:: INPUT DATA

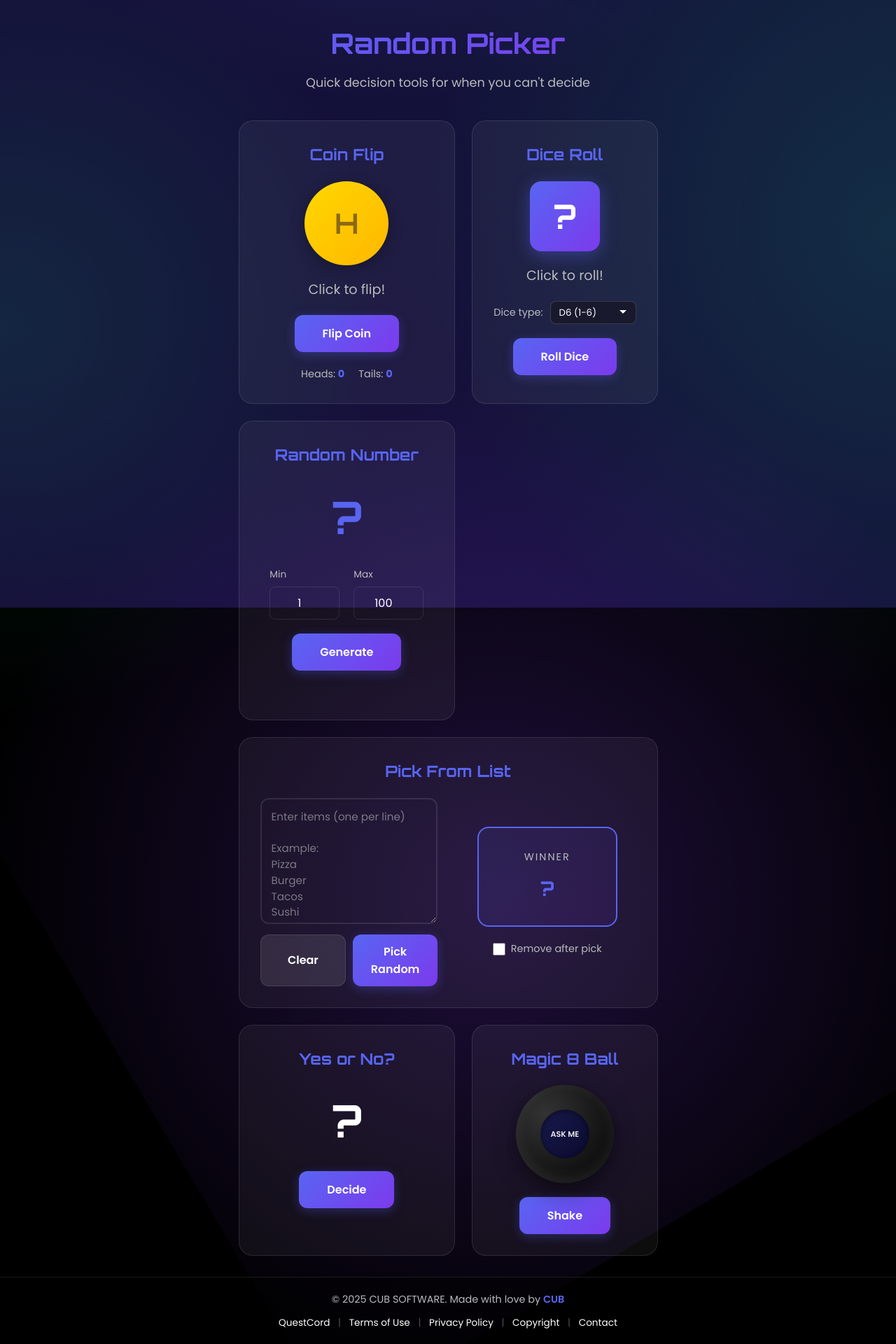
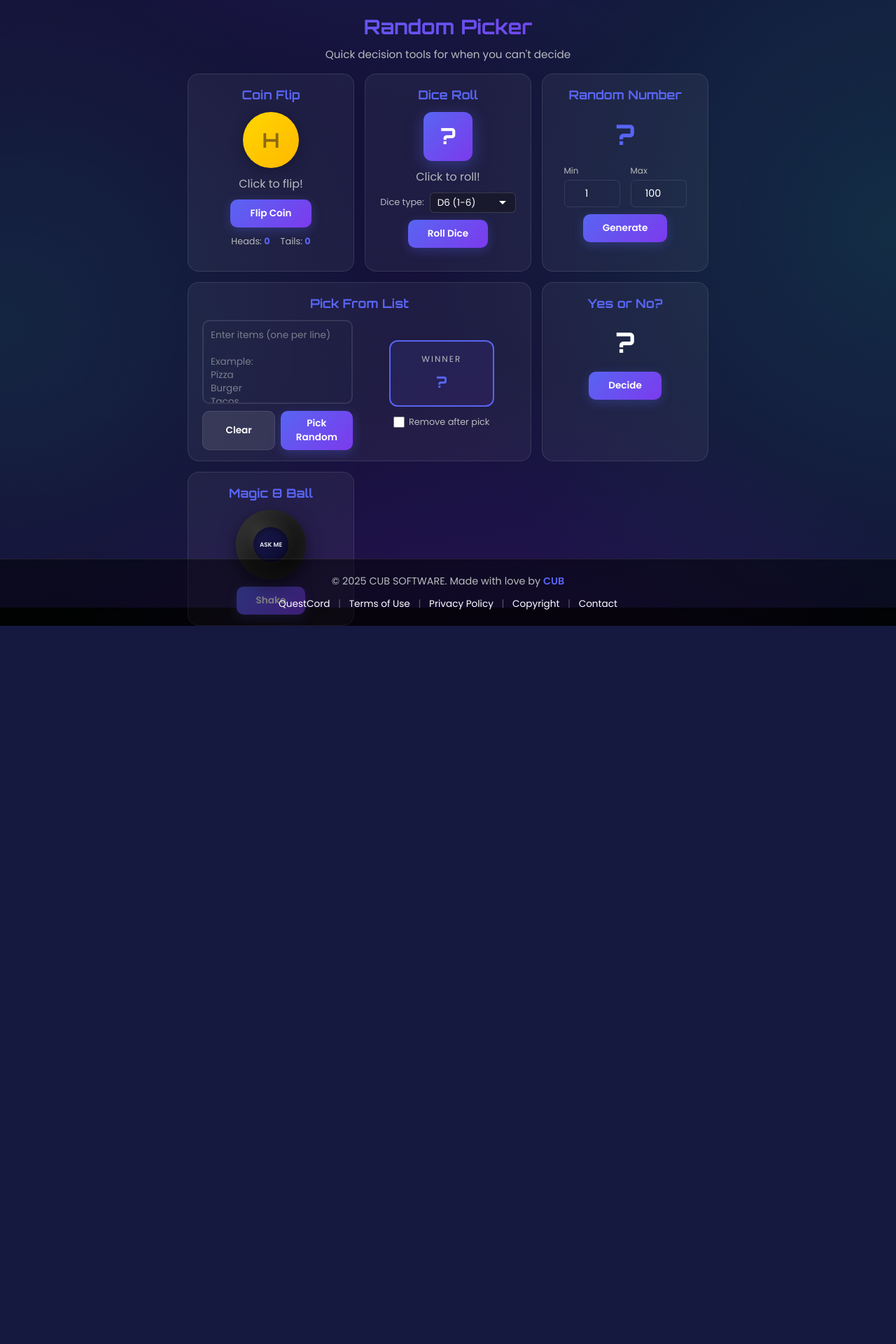
Before and after one commit to HexEchoTV/CUBSOFTWARE, a Flask app: page /apps/random-picker in a window 1280 px wide. Shown: the part 70-1990 px from the top of the page at 70% size. After the commit the page ends 964 px from the top, so only its background shows below. Run offline with Flask 3, Linux system fonts and the light colour scheme.

Commit message:
CUBSOFTWARE DEPLOYMENT

```diff
--- a/cubsoftware-server/apps/cubsoftware-website/website/static/css/random-picker.css
+++ b/cubsoftware-server/apps/cubsoftware-website/website/static/css/random-picker.css
@@ -1,17 +1,19 @@
 /* Random Picker Styles */
 
 .picker-container {
-    max-width: 1400px;
+    max-width: 1600px;
     margin: 0 auto;
-    padding: 30px 20px;
-    min-height: calc(100vh - 70px);
+    padding: 15px 25px;
+    height: calc(100vh - 140px);
+    display: flex;
+    flex-direction: column;
 }
 
 .page-title {
     font-family: 'Orbitron', sans-serif;
-    font-size: 2.5rem;
+    font-size: 1.8rem;
     text-align: center;
-    margin-bottom: 10px;
+    margin-bottom: 5px;
     background: linear-gradient(135deg, #5865f2 0%, #7c3aed 100%);
     -webkit-background-clip: text;
     -webkit-text-fill-color: transparent;
@@ -21,32 +23,34 @@
 .page-subtitle {
     text-align: center;
     color: var(--text-secondary);
-    font-size: 1.1rem;
-    margin-bottom: 40px;
+    font-size: 0.95rem;
+    margin-bottom: 15px;
 }
 
-/* Tools Grid */
+/* Tools Grid - 3 columns, 2 rows */
 .tools-grid {
     display: grid;
-    grid-template-columns: repeat(auto-fit, minmax(300px, 1fr));
-    gap: 24px;
+    grid-template-columns: repeat(3, 1fr);
+    gap: 15px;
+    flex: 1;
+    align-content: start;
 }
 
 .tool-card {
     background: var(--surface-color);
     border: 1px solid var(--border-color);
-    border-radius: 20px;
-    padding: 30px;
+    border-radius: 16px;
+    padding: 15px 20px;
     display: flex;
     flex-direction: column;
     align-items: center;
-    gap: 20px;
+    gap: 10px;
     transition: all 0.3s ease;
 }
 
 .tool-card:hover {
     border-color: var(--primary-color);
-    box-shadow: 0 10px 40px rgba(88, 101, 242, 0.15);
+    box-shadow: 0 8px 30px rgba(88, 101, 242, 0.15);
 }
 
 .tool-card-wide {
@@ -55,7 +59,7 @@
 
 .tool-card h2 {
     font-family: 'Orbitron', sans-serif;
-    font-size: 1.4rem;
+    font-size: 1.1rem;
     color: var(--primary-color);
     margin: 0;
 }
@@ -63,13 +67,13 @@
 /* Action Button */
 .action-btn {
     font-family: 'Poppins', sans-serif;
-    font-size: 1rem;
+    font-size: 0.85rem;
     font-weight: 600;
-    padding: 14px 40px;
+    padding: 10px 28px;
     background: linear-gradient(135deg, #5865f2 0%, #7c3aed 100%);
     color: white;
     border: none;
-    border-radius: 12px;
+    border-radius: 10px;
     cursor: pointer;
     transition: all 0.2s ease;
     box-shadow: 0 4px 15px rgba(88, 101, 242, 0.3);
@@ -97,21 +101,21 @@
 
 /* Result Display */
 .result {
-    font-size: 1.2rem;
+    font-size: 1rem;
     color: var(--text-secondary);
-    min-height: 30px;
+    min-height: 24px;
 }
 
 /* Coin Flip */
 .coin-container {
     perspective: 1000px;
-    width: 120px;
-    height: 120px;
+    width: 80px;
+    height: 80px;
 }
 
 .coin {
-    width: 120px;
-    height: 120px;
+    width: 80px;
+    height: 80px;
     position: relative;
     transform-style: preserve-3d;
     transition: transform 0.1s ease-out;
@@ -143,7 +147,7 @@
     align-items: center;
     justify-content: center;
     font-family: 'Orbitron', sans-serif;
-    font-size: 2.5rem;
+    font-size: 1.8rem;
     font-weight: 700;
     backface-visibility: hidden;
     box-shadow: 0 4px 20px rgba(0, 0, 0, 0.3);
@@ -162,8 +166,8 @@
 
 .stats {
     display: flex;
-    gap: 20px;
-    font-size: 0.9rem;
+    gap: 15px;
+    font-size: 0.8rem;
     color: var(--text-secondary);
 }
 
@@ -177,10 +181,10 @@
 }
 
 .dice {
-    width: 100px;
-    height: 100px;
+    width: 70px;
+    height: 70px;
     background: linear-gradient(135deg, #5865f2 0%, #7c3aed 100%);
-    border-radius: 16px;
+    border-radius: 12px;
     display: flex;
     align-items: center;
     justify-content: center;
@@ -202,7 +206,7 @@
 
 .dice-value {
     font-family: 'Orbitron', sans-serif;
-    font-size: 3rem;
+    font-size: 2rem;
     font-weight: 700;
     color: white;
 }
@@ -210,31 +214,32 @@
 .dice-options {
     display: flex;
     align-items: center;
-    gap: 10px;
+    gap: 8px;
 }
 
 .dice-options label {
-    font-size: 0.9rem;
+    font-size: 0.8rem;
     color: var(--text-secondary);
 }
 
 .dice-options select {
-    padding: 8px 12px;
+    padding: 6px 10px;
     background: var(--background-color);
     border: 1px solid var(--border-color);
-    border-radius: 8px;
+    border-radius: 6px;
     color: var(--text-primary);
     font-family: 'Poppins', sans-serif;
+    font-size: 0.85rem;
     cursor: pointer;
 }
 
 /* Random Number */
 .number-display {
     font-family: 'Orbitron', sans-serif;
-    font-size: 4rem;
+    font-size: 2.5rem;
     font-weight: 700;
     color: var(--primary-color);
-    min-height: 80px;
+    min-height: 50px;
     display: flex;
     align-items: center;
     justify-content: center;
@@ -251,29 +256,29 @@
 
 .number-inputs {
     display: flex;
-    gap: 20px;
+    gap: 15px;
 }
 
 .input-group {
     display: flex;
     flex-direction: column;
-    gap: 6px;
+    gap: 4px;
 }
 
 .input-group label {
-    font-size: 0.85rem;
+    font-size: 0.75rem;
     color: var(--text-secondary);
 }
 
 .input-group input {
-    width: 100px;
-    padding: 10px 12px;
+    width: 80px;
+    padding: 8px 10px;
     background: var(--background-color);
     border: 1px solid var(--border-color);
-    border-radius: 8px;
+    border-radius: 6px;
     color: var(--text-primary);
     font-family: 'Poppins', sans-serif;
-    font-size: 1rem;
+    font-size: 0.9rem;
     text-align: center;
 }
 
@@ -283,37 +288,38 @@
 }
 
 .history-mini {
-    font-size: 0.85rem;
+    font-size: 0.75rem;
     color: var(--text-secondary);
-    min-height: 20px;
+    min-height: 16px;
 }
 
 /* Pick From List */
 .list-picker {
     display: flex;
-    gap: 30px;
+    gap: 20px;
     width: 100%;
+    height: 100%;
 }
 
 .list-input-section {
     flex: 1;
     display: flex;
     flex-direction: column;
-    gap: 15px;
+    gap: 10px;
 }
 
 .list-input-section textarea {
     width: 100%;
-    height: 180px;
-    padding: 14px;
+    height: 120px;
+    padding: 10px;
     background: var(--background-color);
     border: 2px solid var(--border-color);
-    border-radius: 12px;
+    border-radius: 10px;
     color: var(--text-primary);
     font-family: 'Poppins', sans-serif;
-    font-size: 0.95rem;
-    resize: vertical;
-    line-height: 1.5;
+    font-size: 0.85rem;
+    resize: none;
+    line-height: 1.4;
 }
 
 .list-input-section textarea:focus {
@@ -328,12 +334,12 @@
 
 .list-actions {
     display: flex;
-    gap: 10px;
+    gap: 8px;
 }
 
 .list-actions .action-btn {
     flex: 1;
-    padding: 12px 20px;
+    padding: 8px 15px;
 }
 
 .list-result-section {
@@ -342,23 +348,23 @@
     flex-direction: column;
     align-items: center;
     justify-content: center;
-    gap: 20px;
+    gap: 12px;
 }
 
 .picked-item {
     display: flex;
     flex-direction: column;
     align-items: center;
-    gap: 10px;
-    padding: 30px 40px;
+    gap: 6px;
+    padding: 15px 25px;
     background: linear-gradient(135deg, rgba(88, 101, 242, 0.1) 0%, rgba(124, 58, 237, 0.1) 100%);
     border: 2px solid var(--primary-color);
-    border-radius: 16px;
-    min-width: 200px;
+    border-radius: 12px;
+    min-width: 150px;
 }
 
 .picked-label {
-    font-size: 0.9rem;
+    font-size: 0.75rem;
     color: var(--text-secondary);
     text-transform: uppercase;
     letter-spacing: 2px;
@@ -366,7 +372,7 @@
 
 .picked-value {
     font-family: 'Orbitron', sans-serif;
-    font-size: 1.8rem;
+    font-size: 1.4rem;
     font-weight: 700;
     color: var(--primary-color);
     text-align: center;
@@ -391,24 +397,24 @@
 .toggle-option {
     display: flex;
     align-items: center;
-    gap: 8px;
+    gap: 6px;
     cursor: pointer;
-    font-size: 0.9rem;
+    font-size: 0.8rem;
     color: var(--text-secondary);
 }
 
 .toggle-option input[type="checkbox"] {
-    width: 18px;
-    height: 18px;
+    width: 16px;
+    height: 16px;
     accent-color: var(--primary-color);
 }
 
 /* Yes/No */
 .yesno-display {
     font-family: 'Orbitron', sans-serif;
-    font-size: 4rem;
+    font-size: 2.5rem;
     font-weight: 700;
-    min-height: 100px;
+    min-height: 60px;
     display: flex;
     align-items: center;
     justify-content: center;
@@ -439,15 +445,15 @@
 }
 
 .magic8 {
-    width: 140px;
-    height: 140px;
+    width: 100px;
+    height: 100px;
     background: radial-gradient(circle at 30% 30%, #333 0%, #000 100%);
     border-radius: 50%;
     display: flex;
     align-items: center;
     justify-content: center;
     box-shadow:
-        0 10px 30px rgba(0, 0, 0, 0.5),
+        0 8px 25px rgba(0, 0, 0, 0.5),
         inset 0 -5px 20px rgba(255, 255, 255, 0.1);
     transition: transform 0.1s ease-out;
 }
@@ -465,20 +471,20 @@
 }
 
 .magic8-window {
-    width: 70px;
-    height: 70px;
+    width: 50px;
+    height: 50px;
     background: linear-gradient(135deg, #1a1a4e 0%, #0a0a2e 100%);
     border-radius: 50%;
     display: flex;
     align-items: center;
     justify-content: center;
-    padding: 10px;
+    padding: 6px;
     box-shadow: inset 0 2px 10px rgba(0, 0, 0, 0.5);
 }
 
 .magic8-window span {
     font-family: 'Poppins', sans-serif;
-    font-size: 0.7rem;
+    font-size: 0.55rem;
     font-weight: 600;
     color: #fff;
     text-align: center;
@@ -520,6 +526,16 @@
 }
 
 /* Responsive */
+@media (max-width: 1200px) {
+    .tools-grid {
+        grid-template-columns: repeat(2, 1fr);
+    }
+
+    .tool-card-wide {
+        grid-column: span 2;
+    }
+}
+
 @media (max-width: 900px) {
     .tool-card-wide {
         grid-column: span 1;
@@ -529,33 +545,39 @@
         flex-direction: column;
     }
 
+    .picker-container {
+        height: auto;
+        min-height: calc(100vh - 140px);
+    }
+
     .page-title {
-        font-size: 2rem;
+        font-size: 1.5rem;
     }
 }
 
 @media (max-width: 600px) {
     .picker-container {
-        padding: 20px 15px;
+        padding: 15px;
     }
 
     .tools-grid {
         grid-template-columns: 1fr;
+        gap: 12px;
     }
 
     .tool-card {
-        padding: 24px;
+        padding: 15px;
     }
 
     .number-display {
-        font-size: 3rem;
+        font-size: 2rem;
     }
 
     .yesno-display {
-        font-size: 3rem;
+        font-size: 2rem;
     }
 
     .picked-value {
-        font-size: 1.4rem;
+        font-size: 1.2rem;
     }
 }
```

::::

If a line of the data above holds the string "card", count it, then give only the final number.

7